------ Records for this task ------

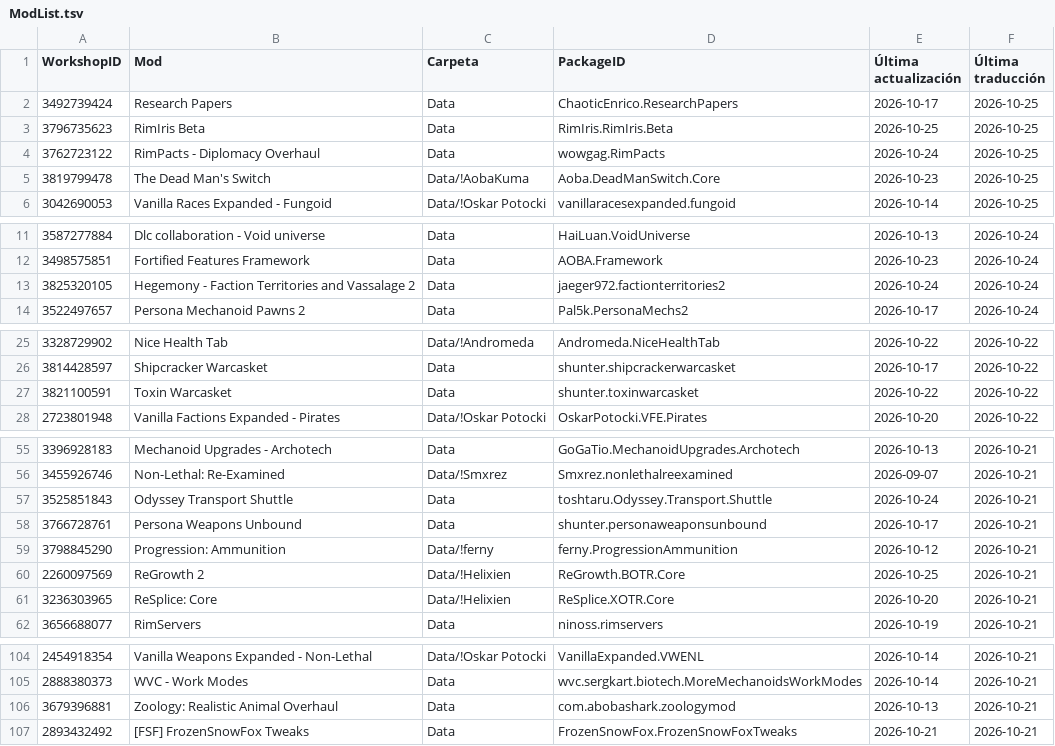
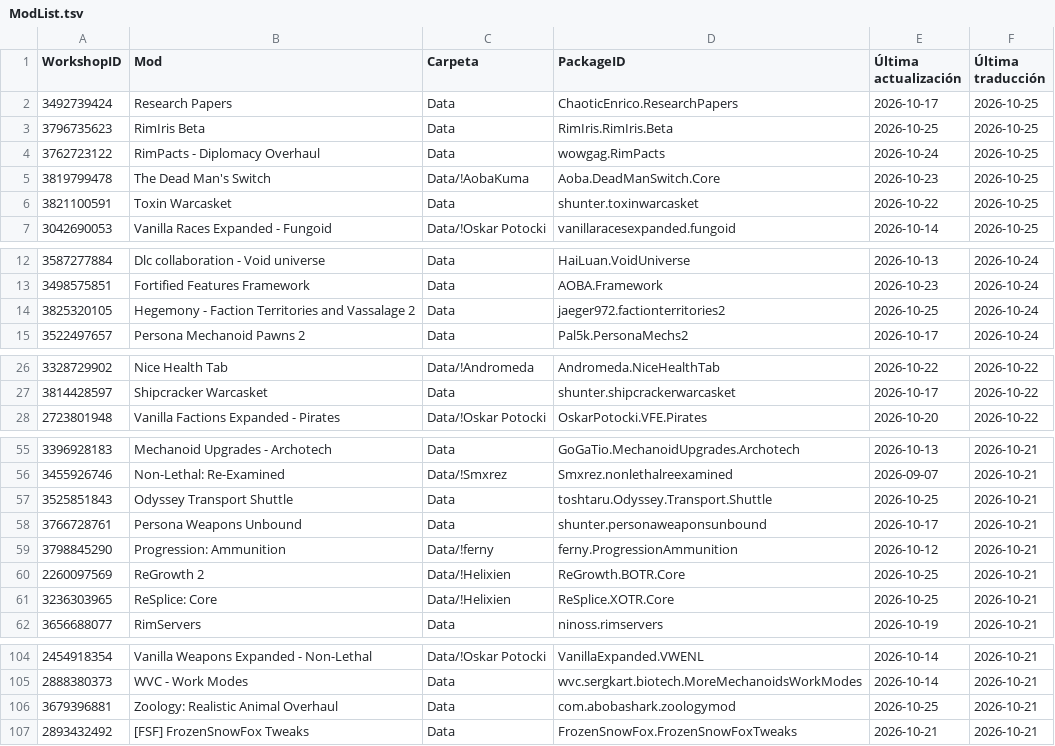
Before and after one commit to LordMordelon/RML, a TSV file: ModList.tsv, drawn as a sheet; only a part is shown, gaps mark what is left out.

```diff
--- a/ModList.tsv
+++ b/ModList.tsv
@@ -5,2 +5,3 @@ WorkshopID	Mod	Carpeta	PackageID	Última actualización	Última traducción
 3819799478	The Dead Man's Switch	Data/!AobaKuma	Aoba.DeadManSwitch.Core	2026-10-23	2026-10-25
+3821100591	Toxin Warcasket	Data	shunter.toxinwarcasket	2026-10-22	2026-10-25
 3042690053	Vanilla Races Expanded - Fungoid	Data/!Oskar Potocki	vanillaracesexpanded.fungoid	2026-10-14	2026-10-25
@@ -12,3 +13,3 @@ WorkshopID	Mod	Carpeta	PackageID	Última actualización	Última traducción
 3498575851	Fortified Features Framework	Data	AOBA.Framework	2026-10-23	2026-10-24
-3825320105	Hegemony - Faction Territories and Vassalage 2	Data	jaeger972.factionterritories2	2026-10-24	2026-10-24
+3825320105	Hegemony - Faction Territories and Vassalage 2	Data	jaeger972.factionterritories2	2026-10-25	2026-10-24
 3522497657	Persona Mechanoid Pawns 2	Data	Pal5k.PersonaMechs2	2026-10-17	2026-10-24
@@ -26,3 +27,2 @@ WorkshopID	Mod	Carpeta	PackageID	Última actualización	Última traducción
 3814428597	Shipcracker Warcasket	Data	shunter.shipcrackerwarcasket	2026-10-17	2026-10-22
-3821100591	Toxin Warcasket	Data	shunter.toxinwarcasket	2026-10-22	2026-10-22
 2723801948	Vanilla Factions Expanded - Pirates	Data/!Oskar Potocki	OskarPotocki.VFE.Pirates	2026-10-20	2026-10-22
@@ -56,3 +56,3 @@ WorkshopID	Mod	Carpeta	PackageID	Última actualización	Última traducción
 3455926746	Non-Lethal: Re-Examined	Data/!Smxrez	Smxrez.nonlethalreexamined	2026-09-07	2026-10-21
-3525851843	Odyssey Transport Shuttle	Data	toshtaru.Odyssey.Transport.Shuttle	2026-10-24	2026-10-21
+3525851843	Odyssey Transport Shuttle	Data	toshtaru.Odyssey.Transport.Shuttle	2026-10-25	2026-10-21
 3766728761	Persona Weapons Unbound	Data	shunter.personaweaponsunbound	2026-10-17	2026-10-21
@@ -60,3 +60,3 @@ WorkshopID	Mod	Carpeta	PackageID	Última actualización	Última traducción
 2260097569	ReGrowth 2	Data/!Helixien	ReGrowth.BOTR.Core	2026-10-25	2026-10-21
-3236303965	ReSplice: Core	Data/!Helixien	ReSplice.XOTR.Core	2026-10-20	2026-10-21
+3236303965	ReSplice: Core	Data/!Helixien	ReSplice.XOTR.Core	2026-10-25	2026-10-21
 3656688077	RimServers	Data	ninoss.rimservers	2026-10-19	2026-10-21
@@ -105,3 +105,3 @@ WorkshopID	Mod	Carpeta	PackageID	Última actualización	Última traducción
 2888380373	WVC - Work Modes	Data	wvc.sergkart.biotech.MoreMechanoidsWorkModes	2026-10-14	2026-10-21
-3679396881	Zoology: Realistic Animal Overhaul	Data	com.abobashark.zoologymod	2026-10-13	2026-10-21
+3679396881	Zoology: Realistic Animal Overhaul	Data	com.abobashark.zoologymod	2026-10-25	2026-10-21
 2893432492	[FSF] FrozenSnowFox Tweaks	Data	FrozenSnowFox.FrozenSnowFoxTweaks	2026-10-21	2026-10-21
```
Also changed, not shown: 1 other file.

------
------ Records for this task ------

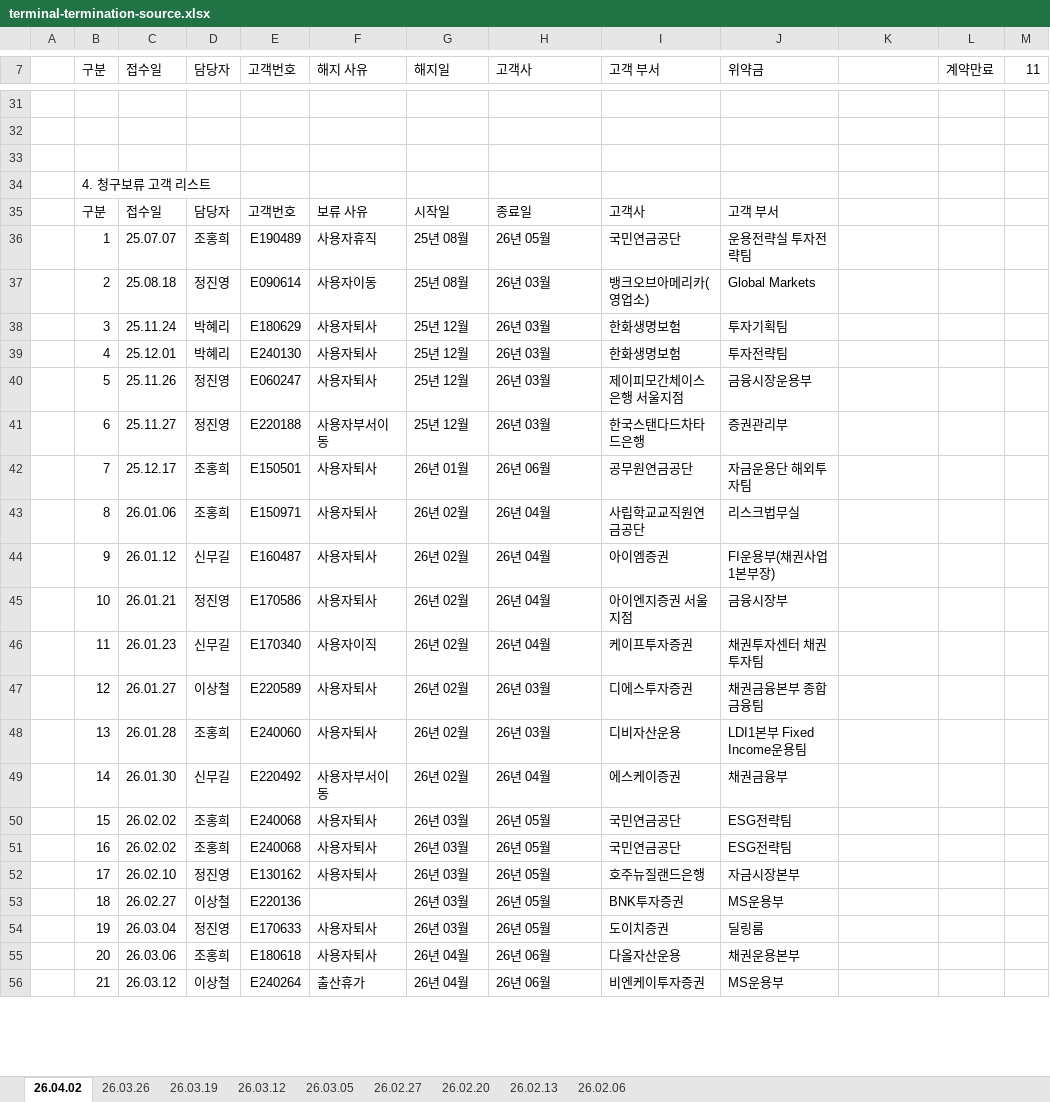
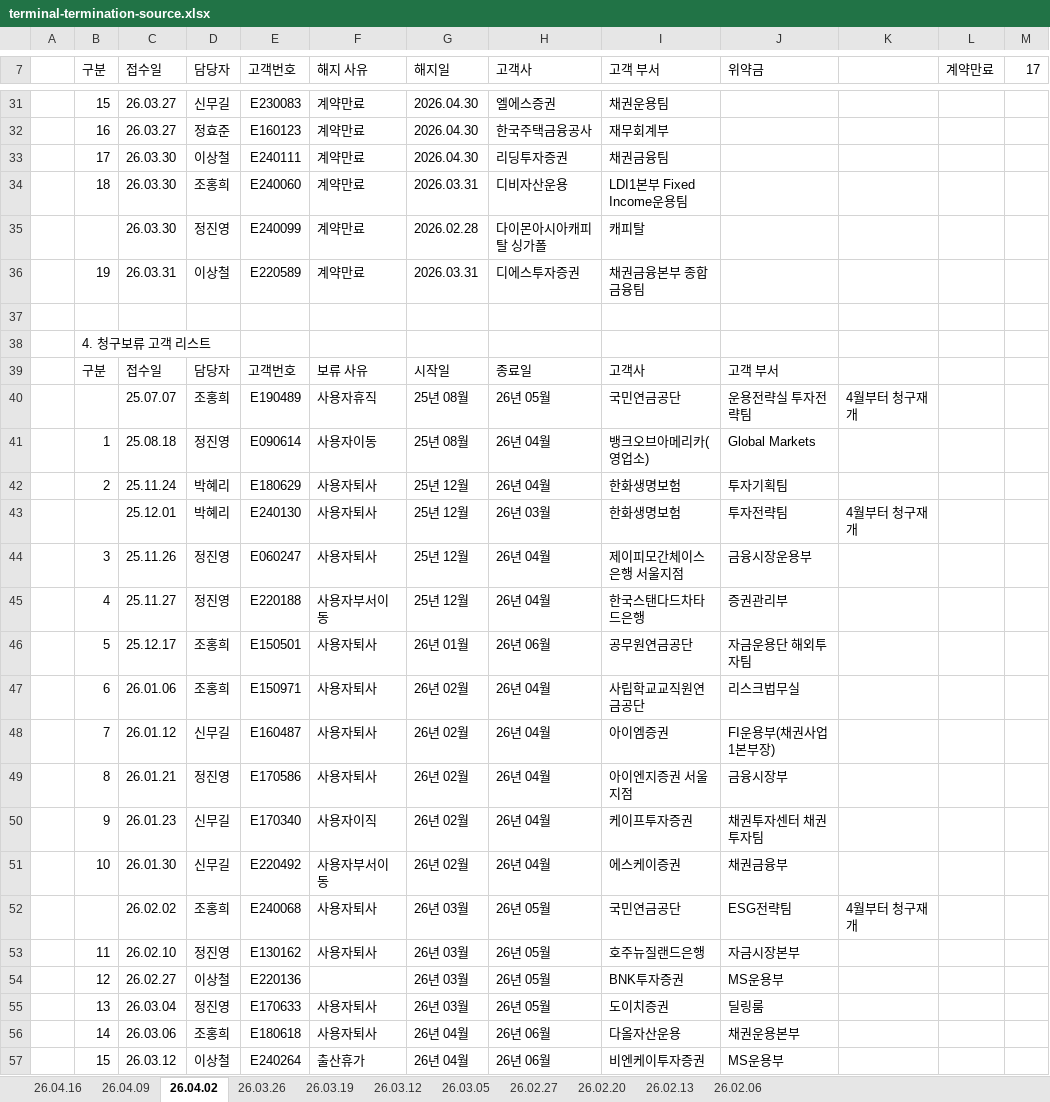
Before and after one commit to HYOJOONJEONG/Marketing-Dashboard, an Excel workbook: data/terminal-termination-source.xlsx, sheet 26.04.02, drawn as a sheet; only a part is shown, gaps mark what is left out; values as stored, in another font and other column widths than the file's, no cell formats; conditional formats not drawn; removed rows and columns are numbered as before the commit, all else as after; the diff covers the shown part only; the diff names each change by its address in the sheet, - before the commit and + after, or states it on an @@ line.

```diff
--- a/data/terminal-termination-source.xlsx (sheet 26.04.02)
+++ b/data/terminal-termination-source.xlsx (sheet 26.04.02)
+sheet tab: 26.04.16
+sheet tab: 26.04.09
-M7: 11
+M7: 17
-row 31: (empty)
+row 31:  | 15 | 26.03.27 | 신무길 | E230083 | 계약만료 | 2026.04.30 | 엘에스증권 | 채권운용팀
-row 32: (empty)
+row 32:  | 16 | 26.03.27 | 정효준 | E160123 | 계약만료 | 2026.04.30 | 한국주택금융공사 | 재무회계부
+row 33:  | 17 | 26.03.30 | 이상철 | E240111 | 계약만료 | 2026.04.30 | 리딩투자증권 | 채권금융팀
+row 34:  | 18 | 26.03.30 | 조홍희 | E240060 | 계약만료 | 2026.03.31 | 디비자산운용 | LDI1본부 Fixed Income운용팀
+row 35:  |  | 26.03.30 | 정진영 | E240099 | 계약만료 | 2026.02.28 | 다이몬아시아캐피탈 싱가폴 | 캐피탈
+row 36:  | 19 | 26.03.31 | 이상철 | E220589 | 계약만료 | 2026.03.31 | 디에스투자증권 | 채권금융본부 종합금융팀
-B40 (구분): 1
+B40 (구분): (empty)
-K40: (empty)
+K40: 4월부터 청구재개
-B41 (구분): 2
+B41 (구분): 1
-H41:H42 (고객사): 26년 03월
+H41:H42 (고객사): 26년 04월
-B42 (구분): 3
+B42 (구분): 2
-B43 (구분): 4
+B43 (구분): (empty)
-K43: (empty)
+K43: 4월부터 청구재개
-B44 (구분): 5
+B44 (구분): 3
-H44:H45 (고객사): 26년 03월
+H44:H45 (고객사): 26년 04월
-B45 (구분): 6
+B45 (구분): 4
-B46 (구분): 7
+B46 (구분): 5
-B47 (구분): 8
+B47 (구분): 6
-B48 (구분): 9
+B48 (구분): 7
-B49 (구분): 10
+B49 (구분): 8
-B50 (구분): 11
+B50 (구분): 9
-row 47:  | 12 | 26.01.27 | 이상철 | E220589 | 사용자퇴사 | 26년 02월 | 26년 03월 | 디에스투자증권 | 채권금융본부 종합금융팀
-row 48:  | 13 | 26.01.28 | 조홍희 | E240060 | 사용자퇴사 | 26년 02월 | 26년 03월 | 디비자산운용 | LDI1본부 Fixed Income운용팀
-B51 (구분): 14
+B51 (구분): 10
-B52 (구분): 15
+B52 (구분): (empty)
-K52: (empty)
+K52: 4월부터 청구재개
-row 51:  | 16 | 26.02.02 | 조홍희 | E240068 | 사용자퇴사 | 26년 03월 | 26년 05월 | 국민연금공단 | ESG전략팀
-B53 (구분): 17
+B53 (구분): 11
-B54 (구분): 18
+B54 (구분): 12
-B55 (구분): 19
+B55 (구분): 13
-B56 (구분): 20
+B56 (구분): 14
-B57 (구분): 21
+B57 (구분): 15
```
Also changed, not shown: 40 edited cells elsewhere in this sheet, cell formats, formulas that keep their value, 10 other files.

------
------ Records for this task ------

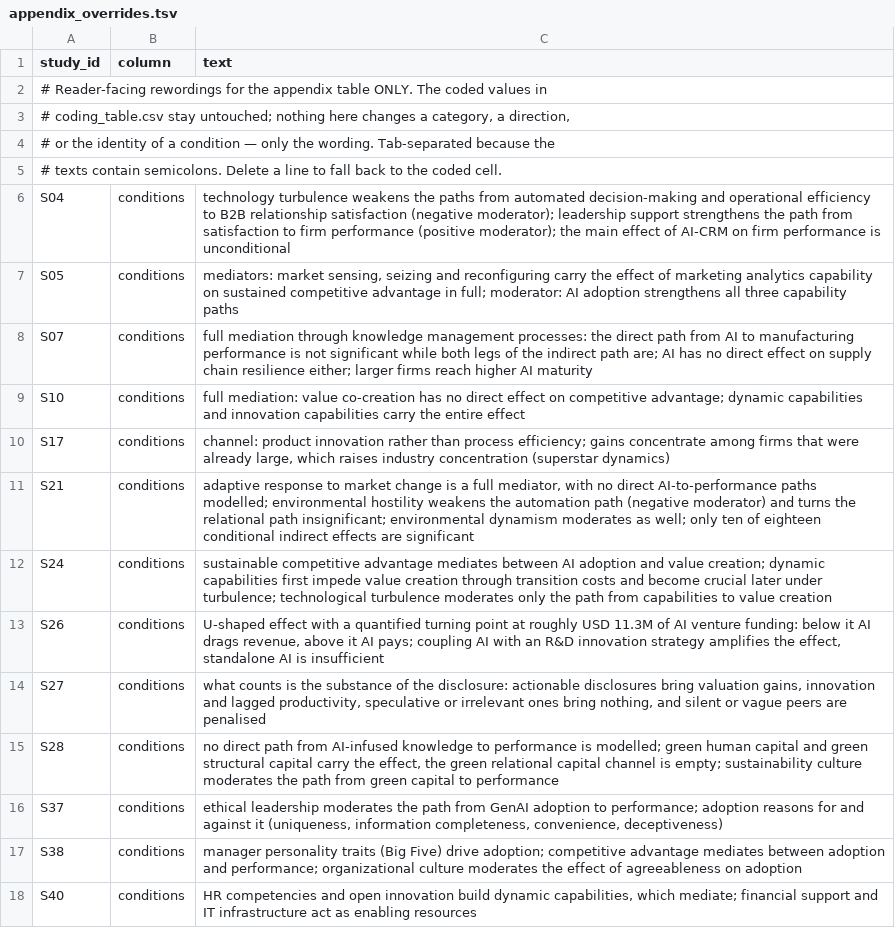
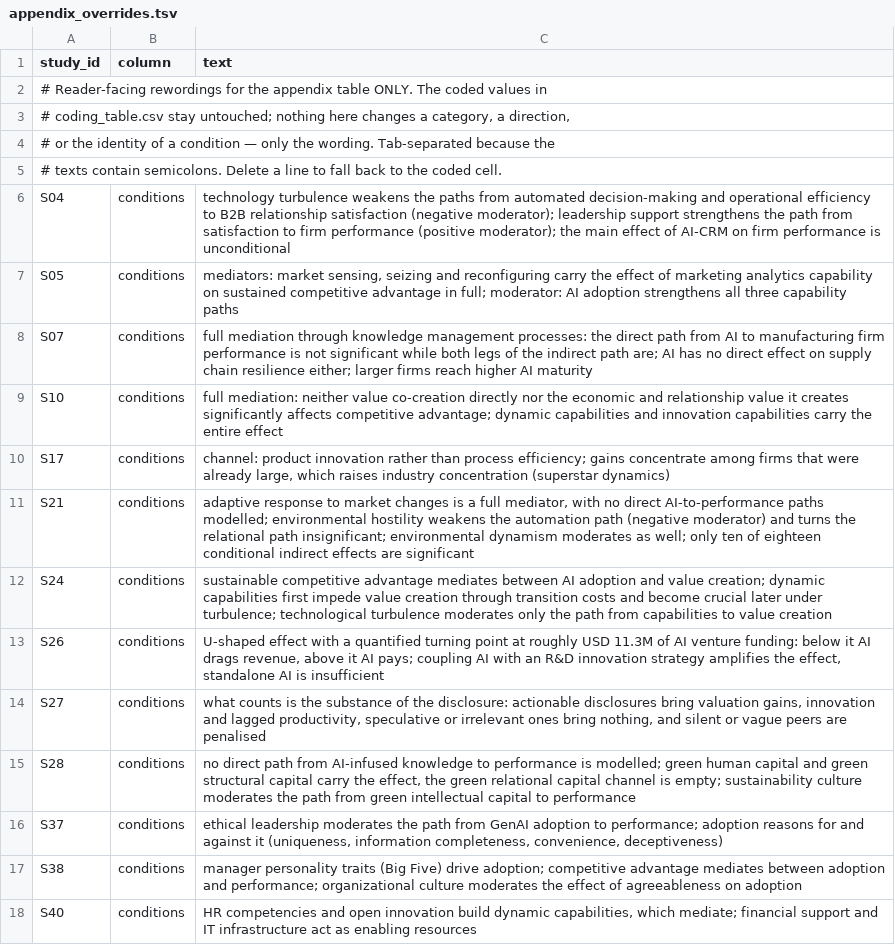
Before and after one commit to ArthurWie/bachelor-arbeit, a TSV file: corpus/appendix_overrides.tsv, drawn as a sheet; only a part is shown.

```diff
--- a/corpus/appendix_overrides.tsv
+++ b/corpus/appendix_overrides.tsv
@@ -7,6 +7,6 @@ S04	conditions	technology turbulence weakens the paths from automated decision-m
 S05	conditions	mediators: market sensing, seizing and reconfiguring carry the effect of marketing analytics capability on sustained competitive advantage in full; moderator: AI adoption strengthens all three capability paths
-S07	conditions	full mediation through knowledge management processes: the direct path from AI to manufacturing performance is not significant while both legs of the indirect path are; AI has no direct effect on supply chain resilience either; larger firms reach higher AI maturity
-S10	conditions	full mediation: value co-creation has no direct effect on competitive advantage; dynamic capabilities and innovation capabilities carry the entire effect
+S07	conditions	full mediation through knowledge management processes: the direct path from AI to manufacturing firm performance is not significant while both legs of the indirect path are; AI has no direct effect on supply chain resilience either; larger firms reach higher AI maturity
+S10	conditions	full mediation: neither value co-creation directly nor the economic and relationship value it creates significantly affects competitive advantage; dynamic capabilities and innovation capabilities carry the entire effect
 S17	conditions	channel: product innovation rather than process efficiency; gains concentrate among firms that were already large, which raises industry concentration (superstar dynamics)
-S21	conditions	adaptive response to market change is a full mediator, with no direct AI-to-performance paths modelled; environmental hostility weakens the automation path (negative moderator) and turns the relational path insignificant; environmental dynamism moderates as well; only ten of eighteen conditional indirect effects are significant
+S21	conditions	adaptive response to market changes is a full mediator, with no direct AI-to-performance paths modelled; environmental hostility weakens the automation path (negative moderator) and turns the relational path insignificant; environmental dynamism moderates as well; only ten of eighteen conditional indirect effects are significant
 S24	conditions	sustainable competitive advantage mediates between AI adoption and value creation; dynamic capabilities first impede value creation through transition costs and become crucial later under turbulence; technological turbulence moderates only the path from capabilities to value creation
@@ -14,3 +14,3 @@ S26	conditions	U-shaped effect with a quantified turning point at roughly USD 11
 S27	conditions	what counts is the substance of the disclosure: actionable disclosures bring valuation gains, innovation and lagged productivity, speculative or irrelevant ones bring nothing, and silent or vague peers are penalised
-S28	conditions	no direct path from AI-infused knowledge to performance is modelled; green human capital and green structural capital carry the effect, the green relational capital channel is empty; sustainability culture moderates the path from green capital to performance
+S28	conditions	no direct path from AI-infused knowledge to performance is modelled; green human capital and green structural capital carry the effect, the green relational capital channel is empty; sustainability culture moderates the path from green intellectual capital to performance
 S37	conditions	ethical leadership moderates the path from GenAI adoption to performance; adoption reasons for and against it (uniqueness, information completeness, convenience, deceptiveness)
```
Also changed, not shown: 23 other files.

------

▶ [Activity] When a line among the entries contains "Oskar", pull that line out.

▶ [Response for this exercise]
 3042690053	Vanilla Races Expanded - Fungoid	Data/!Oskar Potocki	vanillaracesexpanded.fungoid	2026-10-14	2026-10-25
 2723801948	Vanilla Factions Expanded - Pirates	Data/!Oskar Potocki	OskarPotocki.VFE.Pirates	2026-10-20	2026-10-22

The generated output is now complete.